A lot can change in a decade. Anyone who’s aged a beer that long knows the brew can transform into an entirely different beast in the course of 10 years. While we’ve aged many big stouts and barleywines before, there’s always been one beer that’s intrigued us from an aging perspective: Dogfish Head’s 120 Minute IPA.
The beer is somewhat of an anomaly. It’s marketed as The Holy Grail for Hopheads, yet it says right on the label that it ages well. Why is this weird? Well, as we’ve stated before in our Guide to Collecting and Aging Beer, hop-forward beers aren’t really made for aging. All those wonderful hop notes fade with time. So why would this beer that’s been hopped continuously during its two-hour boil and then dry-hopped after be good for aging?

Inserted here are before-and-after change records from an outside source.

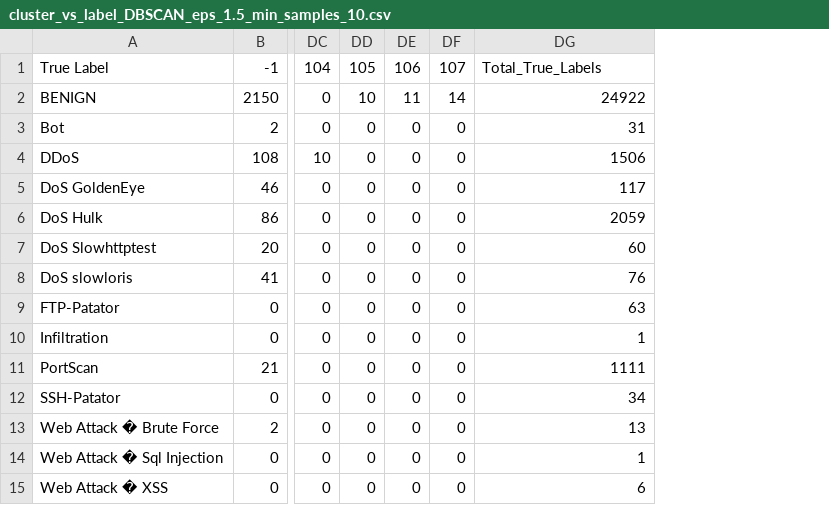
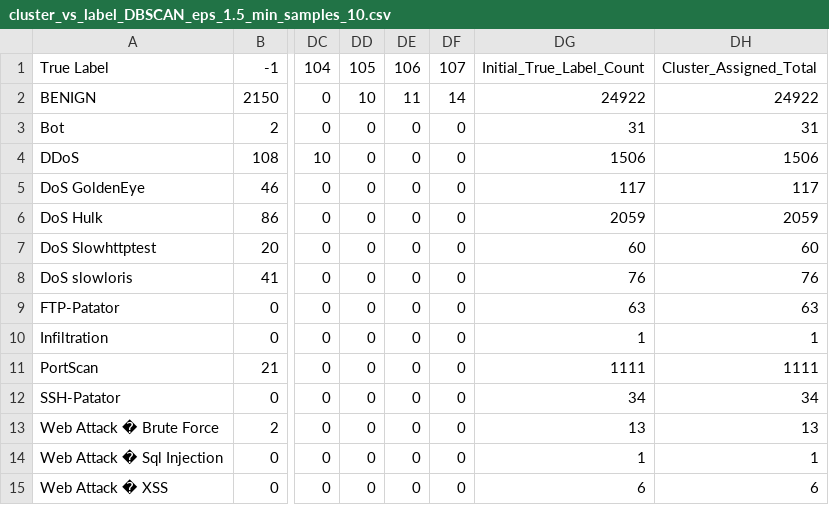
Before and after one commit to sokratismantes/Data-Mining, a CSV file: question_3_outputs/cluster_vs_label_DBSCAN_eps_1.5_min_samples_10.csv, drawn as a sheet; only a part is shown, gaps mark what is left out; the diff names each change by its address in the sheet, - before the commit and + after, or states it on an @@ line.

```diff
--- a/question_3_outputs/cluster_vs_label_DBSCAN_eps_1.5_min_samples_10.csv
+++ b/question_3_outputs/cluster_vs_label_DBSCAN_eps_1.5_min_samples_10.csv
+column DH, rows 1-15: Cluster_Assigned_Total | 24922 | 31 | 1506 | 117 | 2059 | 60 | 76 | 63 | 1 | 1111 | 34 | 13 | 1 | 6
-DG1: Total_True_Labels
+DG1: Initial_True_Label_Count
```
Also changed, not shown: question_3_outputs/cluster_vs_label_DBSCAN_eps_1.0_min_samples_5.csv, question_3_outputs/cluster_vs_label_KMeans_k_10.csv, 14 other files.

For starters, it’s got the boozy chops you’re looking for. We’re talking to the tune of 18-20% ABV. And while the hops will fade, the beer itself can stand the test of time easily at those levels. Also, with such a high ABV, an argument could be made for letting it mellow out a bit. We took a bottle just shy of 10 years old and compared it to a fresh one to see just how much this hoppy monster changes.
Answer: A whole hell of a lot. Whereas with other beers there’s a semblance of the original idea in the aged beer, with 120 Minute IPA, it’s like drinking two completely different things. While the recipe has been adjusted over time, there was no common thread left. It becomes sweet—cloying even—without any of those glorious hops. The burn from the alcohol fades, making it a seriously dangerous beverage without that throat-scorching speed bump as a warning. It’s sugary booze juice. Some of us thought it was okay, but most found it too sweet for our liking.
Our two cents: 9 years was a tad too long.